Second generation pine needle scale has begun to hatch
Pine needle scale summer generation has begun to hatch in Lower Michigan. Target insecticide applications for when most crawlers have emerged and begun to settle down.
Pine needle scale, Chionaspis pinifolia (Diasoididae), is an armored scale that can be a serious pest of two-needle pines used as Christmas trees and ornamental plantings, especially Scots and Mugo pine. Pine needle scale feeds by sucking sap from the needles, which can cause needles to turn yellow and may reduce the tree’s growth. In Michigan, we see two generations each year. The first generation crawlers emerge in spring about the time of full lilac bloom. Second generation crawlers normally occur in mid-July at about 1,280-1,500 growing degree days (GDD) base 50. It is this generation of newly hatched crawlers that move onto new growth, or current-year needles.
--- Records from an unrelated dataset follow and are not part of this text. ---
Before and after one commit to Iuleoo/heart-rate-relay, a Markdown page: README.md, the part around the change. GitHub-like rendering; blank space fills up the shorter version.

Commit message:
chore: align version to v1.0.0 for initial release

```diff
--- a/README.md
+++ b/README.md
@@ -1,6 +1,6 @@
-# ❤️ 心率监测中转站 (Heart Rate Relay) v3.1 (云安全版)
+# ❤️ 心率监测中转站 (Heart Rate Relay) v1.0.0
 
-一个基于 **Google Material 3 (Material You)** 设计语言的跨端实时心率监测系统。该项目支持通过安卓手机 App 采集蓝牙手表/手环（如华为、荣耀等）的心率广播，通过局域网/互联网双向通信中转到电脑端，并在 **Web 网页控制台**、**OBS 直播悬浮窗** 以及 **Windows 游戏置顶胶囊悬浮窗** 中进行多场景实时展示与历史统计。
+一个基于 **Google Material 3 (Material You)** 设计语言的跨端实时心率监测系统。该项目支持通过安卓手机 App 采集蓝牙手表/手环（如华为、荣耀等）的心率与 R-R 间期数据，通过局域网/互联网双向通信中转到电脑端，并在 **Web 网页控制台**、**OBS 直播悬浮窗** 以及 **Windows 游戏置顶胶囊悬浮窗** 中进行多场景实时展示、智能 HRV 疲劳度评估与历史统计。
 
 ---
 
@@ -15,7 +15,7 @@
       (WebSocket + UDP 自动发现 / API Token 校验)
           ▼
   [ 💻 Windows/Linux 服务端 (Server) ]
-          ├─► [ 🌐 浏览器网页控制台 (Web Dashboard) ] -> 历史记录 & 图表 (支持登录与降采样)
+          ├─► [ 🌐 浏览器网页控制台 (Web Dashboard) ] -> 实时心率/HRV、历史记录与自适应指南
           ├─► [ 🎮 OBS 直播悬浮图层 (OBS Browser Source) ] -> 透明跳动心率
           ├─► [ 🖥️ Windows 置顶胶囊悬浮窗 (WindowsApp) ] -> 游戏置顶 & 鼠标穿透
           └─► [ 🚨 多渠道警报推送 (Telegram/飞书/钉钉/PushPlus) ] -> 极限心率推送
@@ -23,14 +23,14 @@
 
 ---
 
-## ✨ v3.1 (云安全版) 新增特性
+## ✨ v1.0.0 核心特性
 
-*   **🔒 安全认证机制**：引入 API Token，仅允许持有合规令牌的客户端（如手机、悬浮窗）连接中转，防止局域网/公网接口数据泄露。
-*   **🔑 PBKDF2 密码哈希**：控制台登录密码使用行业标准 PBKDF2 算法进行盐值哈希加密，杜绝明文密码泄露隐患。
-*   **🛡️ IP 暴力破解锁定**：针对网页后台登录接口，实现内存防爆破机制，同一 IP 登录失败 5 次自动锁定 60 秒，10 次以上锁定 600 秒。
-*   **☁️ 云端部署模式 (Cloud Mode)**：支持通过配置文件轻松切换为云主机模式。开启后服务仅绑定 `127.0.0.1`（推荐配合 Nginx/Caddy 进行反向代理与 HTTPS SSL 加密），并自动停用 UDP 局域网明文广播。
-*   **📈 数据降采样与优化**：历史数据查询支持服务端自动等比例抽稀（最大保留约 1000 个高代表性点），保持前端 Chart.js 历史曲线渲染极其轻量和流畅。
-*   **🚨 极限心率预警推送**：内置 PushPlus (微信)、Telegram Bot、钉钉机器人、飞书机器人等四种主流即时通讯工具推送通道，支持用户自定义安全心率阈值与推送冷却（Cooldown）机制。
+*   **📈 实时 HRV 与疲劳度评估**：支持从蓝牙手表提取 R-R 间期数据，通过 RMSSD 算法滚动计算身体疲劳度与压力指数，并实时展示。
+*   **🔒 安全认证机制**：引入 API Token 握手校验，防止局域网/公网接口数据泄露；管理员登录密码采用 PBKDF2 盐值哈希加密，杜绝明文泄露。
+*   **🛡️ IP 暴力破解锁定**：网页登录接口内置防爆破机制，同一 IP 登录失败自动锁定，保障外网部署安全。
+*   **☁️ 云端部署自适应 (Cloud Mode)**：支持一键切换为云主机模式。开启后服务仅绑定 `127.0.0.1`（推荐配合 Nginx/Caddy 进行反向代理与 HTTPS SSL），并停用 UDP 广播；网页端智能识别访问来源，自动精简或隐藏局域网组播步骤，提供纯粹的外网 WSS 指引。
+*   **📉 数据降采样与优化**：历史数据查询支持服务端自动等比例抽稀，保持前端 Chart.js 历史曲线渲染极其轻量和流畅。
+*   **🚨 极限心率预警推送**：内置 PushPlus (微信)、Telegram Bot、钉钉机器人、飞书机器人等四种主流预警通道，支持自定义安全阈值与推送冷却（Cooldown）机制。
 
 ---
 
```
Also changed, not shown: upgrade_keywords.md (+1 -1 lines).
The summer generation eggs hatch over a relatively long time period of two to four weeks. This extended period of hatching probably occurs because spring generation scales develop at different rates, depending on where they are located on the tree. Some scales develop relatively quickly because they are exposed to more sun and warmer temperatures than scales that feed in shaded locations on the tree. As a result, eggs that develop into second generation adults are laid over a longer period of time as first generation adult female scales reach maturity.
Second generation scales mature and lay eggs late summer then die. Their eggs overwinter under the white scale covering until the following spring. Often, it’s not until fall when the scale develops this white, wax covering that growers realize they have a problem.
With this summer generation, growers will want to target their insecticide applications when most of the crawlers have emerged and begun to settle down. With the longer hatching period, two applications may be needed.